Steel is one of the most commonly used materials in CNC Swiss machining and CNC turning.  The main element of steel is iron (coming from iron ore) which is mined in over 50 countries around the world.  Currently most the world’s iron ore (over 75%) comes from Australia, Brazil, China, India, Russia, South Africa and the Ukraine (in order of decreasing volume).  Australia produces 50% more than any other country in the world (although at one time, China held that distinction).

The combination of iron ore with a variety of other elements in various amounts create various steel types that produce metal with a broad range of physical properties to meet requirements in a wide variety of applications.

The added materials will change the properties of steel (such as flexibility, strength, formability, and hardenability). In general, alloying elements are added in lower percentages (less than 5%) to increase strength or hardenability, or in larger percentages (over 5%) to achieve special properties, such as corrosion resistance or extreme temperature stability.

While there are well over 1000 different variations of steel compositions in existence, for those of us in the precision machining industry (or for those of you that need machined metal components), steels can be grouped into 4 basic categories.  From a machining standpoint, the degree of difficulty for machining increases as you move into the next category.  At Pioneer Service, most of the machining we do is in the first three categories, with a few projects in the last category.

  1. Carbon Steels: this variety of steel includes compositions with up to 2-3% carbon. There are low, medium and high carbon steels in this category. The higher the carbon %, the greater the hardness and strength. The steels in this category are generally easy to machine (although they become more difficult to machine as the carbon percentage increases). Steels in this category often require heat treatment after machining to reduce corrosion/weathering. Almost 90% of steel production falls into the carbon steel category.
      • Example grades of carbon steels**:
        • Low: 1010, 1018
        • Medium: 1030 and 1040
        • High: 1080
  1. Alloy Steels: these steels are created by adding various amounts of additional elements to carbon steel. This will produce a steel with added physical characteristics that cannot be found in regular carbon steel.
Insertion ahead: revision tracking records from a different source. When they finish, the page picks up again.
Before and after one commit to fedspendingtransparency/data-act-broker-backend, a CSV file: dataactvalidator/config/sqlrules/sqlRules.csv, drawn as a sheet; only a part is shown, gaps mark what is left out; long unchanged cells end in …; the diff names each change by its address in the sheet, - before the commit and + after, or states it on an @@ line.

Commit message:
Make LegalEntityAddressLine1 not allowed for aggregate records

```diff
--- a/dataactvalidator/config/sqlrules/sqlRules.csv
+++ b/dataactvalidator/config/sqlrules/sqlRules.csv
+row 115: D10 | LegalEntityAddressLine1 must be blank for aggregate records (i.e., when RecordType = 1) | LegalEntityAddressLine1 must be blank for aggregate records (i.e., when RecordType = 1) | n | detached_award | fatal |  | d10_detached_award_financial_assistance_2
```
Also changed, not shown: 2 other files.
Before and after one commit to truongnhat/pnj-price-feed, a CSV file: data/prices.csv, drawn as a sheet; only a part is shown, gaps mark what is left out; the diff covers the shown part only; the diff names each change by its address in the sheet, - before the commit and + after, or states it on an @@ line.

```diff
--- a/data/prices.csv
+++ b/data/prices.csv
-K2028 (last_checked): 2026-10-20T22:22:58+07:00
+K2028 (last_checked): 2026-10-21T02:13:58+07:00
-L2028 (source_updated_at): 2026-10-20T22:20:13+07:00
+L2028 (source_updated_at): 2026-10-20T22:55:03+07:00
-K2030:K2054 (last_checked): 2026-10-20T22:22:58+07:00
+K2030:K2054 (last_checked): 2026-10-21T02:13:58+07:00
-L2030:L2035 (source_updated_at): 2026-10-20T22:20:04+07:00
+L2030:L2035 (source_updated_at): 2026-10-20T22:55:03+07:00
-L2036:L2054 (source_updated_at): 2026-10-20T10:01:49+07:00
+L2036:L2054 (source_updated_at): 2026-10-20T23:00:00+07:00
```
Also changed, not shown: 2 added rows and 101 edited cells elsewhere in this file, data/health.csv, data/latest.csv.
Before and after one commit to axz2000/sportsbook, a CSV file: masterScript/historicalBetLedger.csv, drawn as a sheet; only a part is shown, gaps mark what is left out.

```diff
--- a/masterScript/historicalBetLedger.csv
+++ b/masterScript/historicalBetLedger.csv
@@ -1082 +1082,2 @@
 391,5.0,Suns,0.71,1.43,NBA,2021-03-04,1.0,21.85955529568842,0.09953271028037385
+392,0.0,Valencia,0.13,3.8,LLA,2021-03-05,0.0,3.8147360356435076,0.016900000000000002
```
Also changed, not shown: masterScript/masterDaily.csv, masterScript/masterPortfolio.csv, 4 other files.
Generally, increased hardness, corrosion resistance and strength are the properties looking to be attained.  But a wide variety of elements can be added to achieve a range of improved characteristics, including:
    1. Manganese, silicon, nickel, and copper are added to increase strength.
    2. Chromium, vanadium, molybdenum, and tungsten improve appearance.
    3. Nickel and copper improve corrosion resistance.
    4. Molybdenum helps to resist embrittlement.
    5. Zirconium, cerium, and calcium increase toughness.
    6. Lead, bismuth, selenium, and tellurium increase machinability.
      • Examples of Alloy Steels include**:
        • 4130, 4140, and 4340
  1. Stainless Steels: with stainless steels, chromium is the primary element added to the composition (up to 10-20%). It is used primarily for added visual appearance (think “chrome finish”) and resistance to rust. It is a more expensive material to begin with, and more difficult to machine.
      • Examples Grades of Stainless Steel**:
        • 303, 304 and 316
  1. Tool Steels: this group of carbon steel and alloys are named tool steel because they are most often used to make tools for cutting and shaping other materials. Technically, there are 6 categories of tool steels: water hardened, air hardened, shock resistant, high speed, hot work and special purchase – each with properties and characteristics that allow them to cut, press, extrude and coin other metals and materials. Tool Steels are usually graded by the AISI with a Letter Number (XX) system. Pioneer Service does very little machining of tool steel, but when we do, it is generally cold work material (and usually air hardened medium alloys like A582, A286, A277). Tool steels are extremely difficult to machine.

**Steel numbering system created by the American Iron & Steel Institute (AISI)

The AISI has created a numbering system using 4 digits for identify the composition of the steel:

  1. First Digit
  2. 1XXX Any steel that starts with a 1 is a carbon steel
    • 10XX= plain carbon steel (with less than 1% Mn)
    • 11xx = Re-sulfurized carbon steel
    • 12XX = Re-sulfurized and re-phosphorized carbon steel
    • 15XX = Non re-sulfurized and high manganese (up to 1.65%)
  3. 2XXX = Nickel steels
  4. 3XXX = Nickel chromium steels
  5. 4XXX = Molybdenum steels
  6. 5XXX = Chromium steels
  7. Second Digit:
    • Generally, indicates the concentration of the major element (ex: 1=1%, etc)
  8. Last Two Digits:
    • Indicates the carbon concentration (ex: 18 = 18% carbon)

To see some of the many parts that Pioneer Services has manufactured from carbon steel, alloy steel or stainless steel material, please check out our Product Gallery on our website: PioneerServiceInc.com/gallery/.  There you can sort by material to see a range of shapes, features, and sizes of components used by clients in a wide range of industries.

To discuss a steel component project that you need manufactured, please contact the Pioneer Service team today!